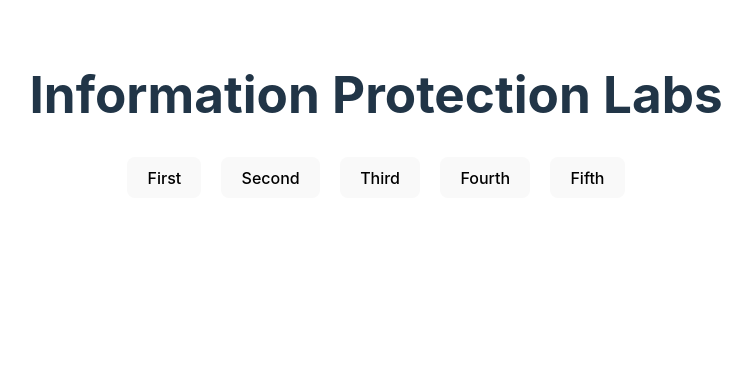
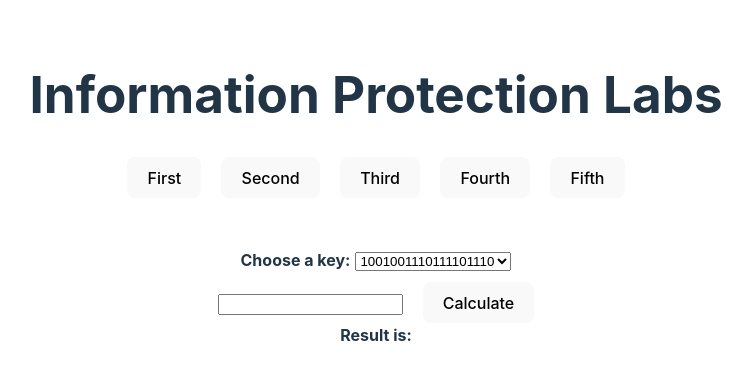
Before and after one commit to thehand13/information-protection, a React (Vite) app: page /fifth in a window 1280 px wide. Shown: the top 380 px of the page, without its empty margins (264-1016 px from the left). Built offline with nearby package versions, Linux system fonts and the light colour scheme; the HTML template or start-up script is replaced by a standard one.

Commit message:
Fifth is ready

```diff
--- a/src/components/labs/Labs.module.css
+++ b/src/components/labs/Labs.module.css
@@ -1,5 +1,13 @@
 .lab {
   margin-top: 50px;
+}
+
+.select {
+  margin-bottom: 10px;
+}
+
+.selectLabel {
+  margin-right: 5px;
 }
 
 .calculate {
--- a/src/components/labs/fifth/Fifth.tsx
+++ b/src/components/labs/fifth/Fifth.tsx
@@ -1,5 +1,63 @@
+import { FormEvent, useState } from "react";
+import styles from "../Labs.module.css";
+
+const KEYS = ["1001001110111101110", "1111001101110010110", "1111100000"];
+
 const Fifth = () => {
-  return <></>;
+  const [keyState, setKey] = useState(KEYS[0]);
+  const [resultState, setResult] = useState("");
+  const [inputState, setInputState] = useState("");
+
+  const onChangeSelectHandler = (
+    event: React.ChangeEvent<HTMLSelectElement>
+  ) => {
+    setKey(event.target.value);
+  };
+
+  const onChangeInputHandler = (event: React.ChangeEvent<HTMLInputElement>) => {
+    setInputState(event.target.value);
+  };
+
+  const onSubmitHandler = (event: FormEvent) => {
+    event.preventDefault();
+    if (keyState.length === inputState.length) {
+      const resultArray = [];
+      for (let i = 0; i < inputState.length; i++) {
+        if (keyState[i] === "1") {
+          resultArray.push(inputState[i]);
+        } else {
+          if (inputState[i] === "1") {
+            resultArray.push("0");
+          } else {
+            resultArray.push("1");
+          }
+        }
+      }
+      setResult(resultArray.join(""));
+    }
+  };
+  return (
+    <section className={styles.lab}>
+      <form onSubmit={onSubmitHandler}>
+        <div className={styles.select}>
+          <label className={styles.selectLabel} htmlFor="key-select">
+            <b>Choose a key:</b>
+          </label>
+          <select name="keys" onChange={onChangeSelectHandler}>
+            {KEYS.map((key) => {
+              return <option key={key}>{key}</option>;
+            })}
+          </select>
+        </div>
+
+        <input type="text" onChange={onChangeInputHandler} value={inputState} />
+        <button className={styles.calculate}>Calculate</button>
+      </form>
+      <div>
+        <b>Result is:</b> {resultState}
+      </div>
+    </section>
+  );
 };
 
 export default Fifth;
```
══════════════════════════════
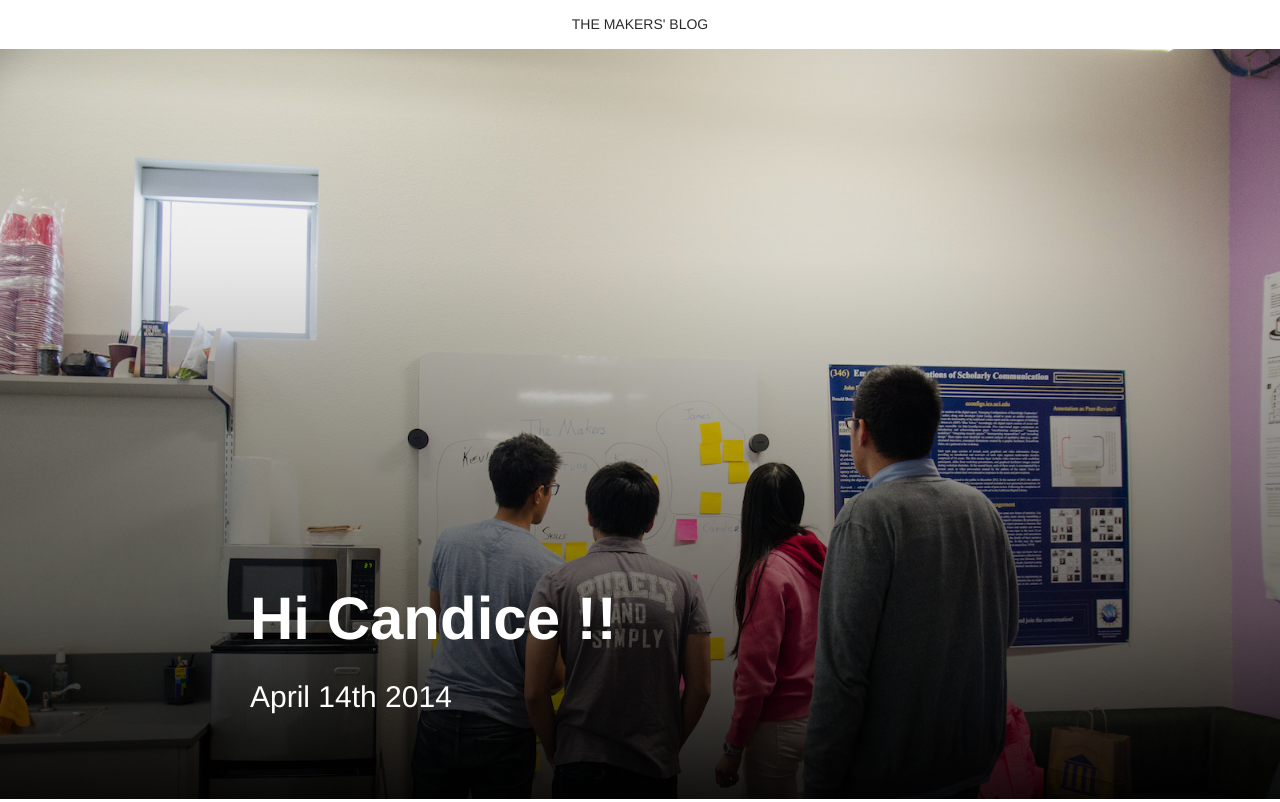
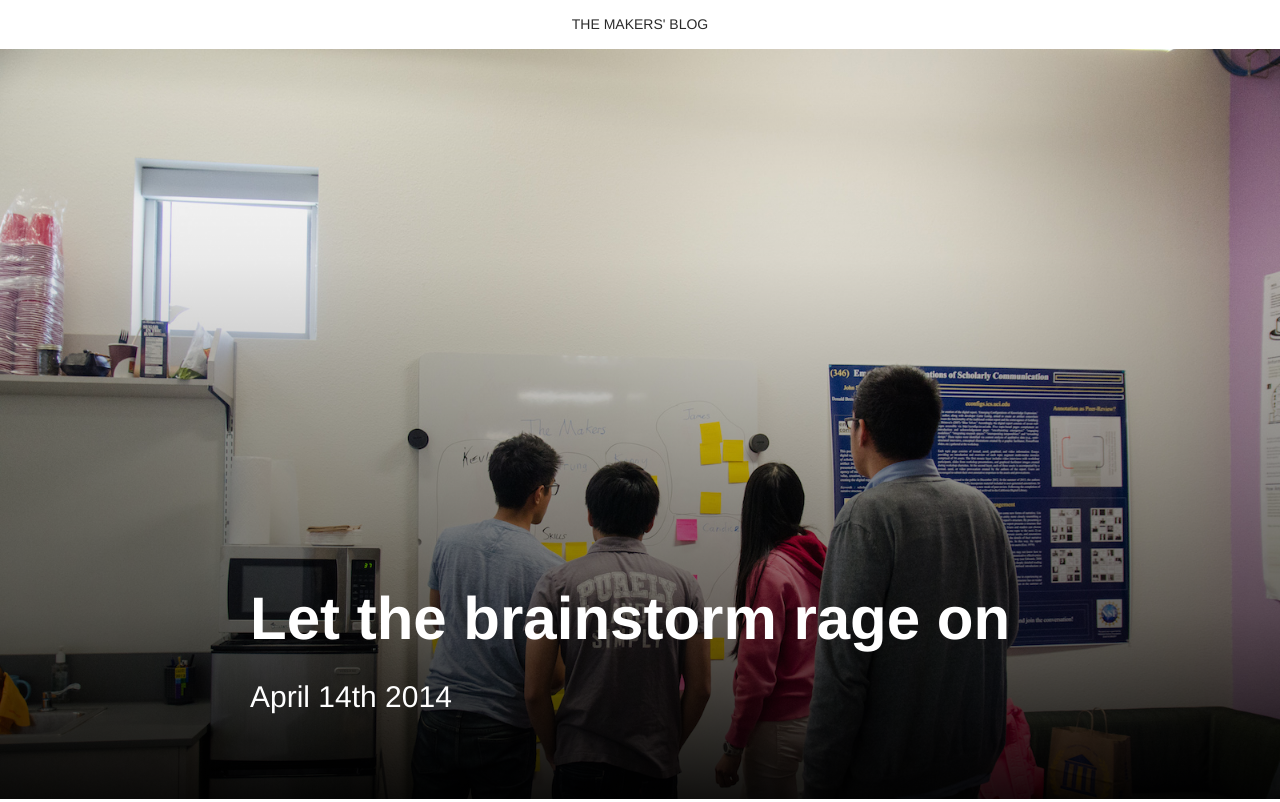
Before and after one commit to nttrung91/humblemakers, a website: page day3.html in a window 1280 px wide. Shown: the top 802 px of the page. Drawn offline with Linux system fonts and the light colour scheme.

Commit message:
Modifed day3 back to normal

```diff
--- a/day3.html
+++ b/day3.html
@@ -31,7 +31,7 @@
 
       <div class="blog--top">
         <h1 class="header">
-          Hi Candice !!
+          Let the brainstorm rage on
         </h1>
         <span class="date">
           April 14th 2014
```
══════════════════════════════
WHAT THE TASK ASKS:
Wherever a line in the listing contains the word "const", copy that line out.

RESPONSE FOR THIS EXERCISE:
+const KEYS = ["1001001110111101110", "1111001101110010110", "1111100000"];
 const Fifth = () => {
+  const [keyState, setKey] = useState(KEYS[0]);
+  const [resultState, setResult] = useState("");
+  const [inputState, setInputState] = useState("");
+  const onChangeSelectHandler = (
+  const onChangeInputHandler = (event: React.ChangeEvent<HTMLInputElement>) => {
+  const onSubmitHandler = (event: FormEvent) => {
+      const resultArray = [];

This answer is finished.